The ideas and response actions outlined by the strategy are the product of a cooperative effort among EPA water program managers in national and regional offices.

In a change of policy for the Bush administration, the document states that, "A long-term, international investment in scientific study of the Earth climate is now resulting in a scientific consensus concerning climate change and its impacts on water resources."

For most of the time since the Bush administration took office in January 2001, officials denied the existence of a scientific consensus on climate change.

The EPA still does not regulate greenhouse gases such as carbon dioxide, although several regional groupings of U.S. states, Mexican states and Canadian provinces have begun to document greenhouse gas emissions and trade emissions permits.

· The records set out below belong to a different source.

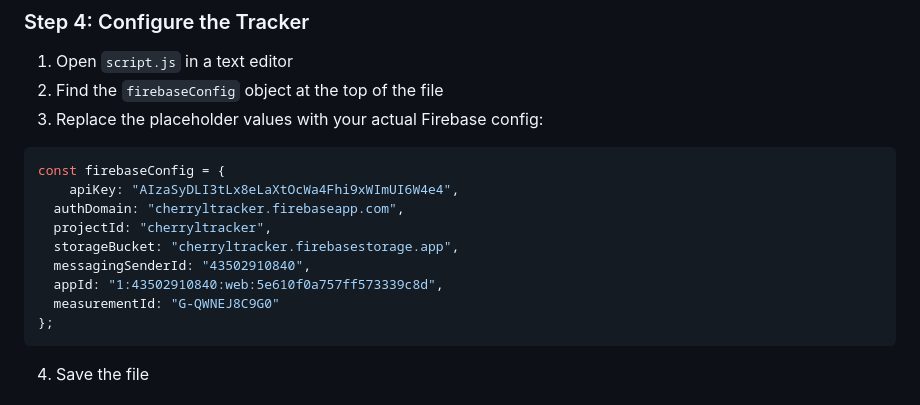
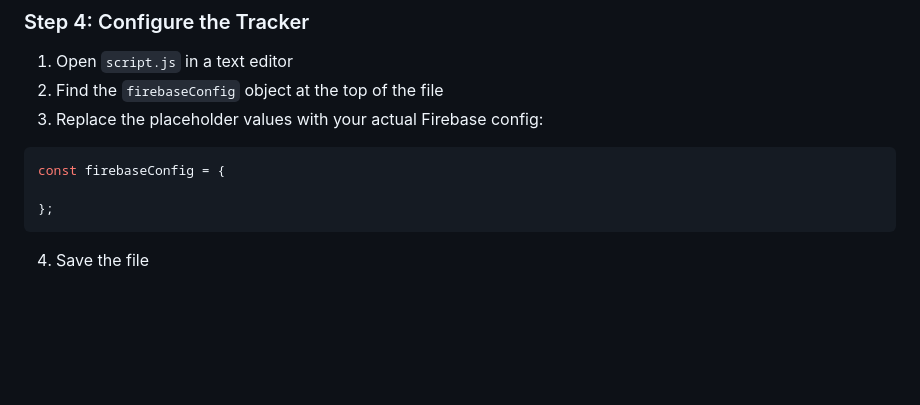
Before and after one commit to Hat3rsGonnaFlame/StudyTracker, a Markdown page: README.md, the part around the change. GitHub-like rendering; blank space fills up the shorter version.

````diff
--- a/README.md
+++ b/README.md
@@ -52,13 +52,7 @@ To sync data across all devices, you need a free Firebase project:
 
 ```javascript
 const firebaseConfig = {
-    apiKey: "AIzaSyDLI3tLx8eLaXtOcWa4Fhi9xWImUI6W4e4",
-  authDomain: "cherryltracker.firebaseapp.com",
-  projectId: "cherryltracker",
-  storageBucket: "cherryltracker.firebasestorage.app",
-  messagingSenderId: "43502910840",
-  appId: "1:43502910840:web:5e610f0a757ff573339c8d",
-  measurementId: "G-QWNEJ8C9G0"
+
 };
 ```
 
````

Now the EPA strategy document states, "EPA Administrator Stephen Johnson has identified 'clean energy and climate change' as a top agency priority, and EPA national and Regional offices are working to define strategies and actions in this area."

The new strategy focuses on 44 specific actions for the National Water Program to take in responding to climate change.

They fall within five topic areas - mitigation, adaptation, research, the education of water program professionals on climate change issues and management of climate change work within the National Water Program.

For instance, the strategy acknowledges that the EPA, states, and tribes implementing core water programs will need to continue to meet drinking water, clean water, and wetlands protection goals as the climate changes.

Warmer air and water, changes in weather patterns, and rising sea levels will create challenges that may require modifications to programs and new tools in order to sustain past progress and avoid new risks to human health and aquatic ecosystems.

In response, the National Water Program will:
• measure, minimize and manage the impacts of climate change on water resources using effective adaptation approaches and will be responsive in our standards and permitting programs
• be proactive in adapting watershed protection, wetlands, and infrastructure programs in light of climate change
• develop tools, standards and guidelines, and identify best practices to understand and measure the nature and magnitude of chemical, biological, and physical effects of climate change on water resources
• apply environmental science, technology, and information to guide and support proactive climate change planning and management

The National Water Program will evaluate new industry sectors, including biofuels, and existing effluent guidelines for industrial categories to assess the need for new or revised technology-based performance standards within the National Pollutant Discharge Elimination System.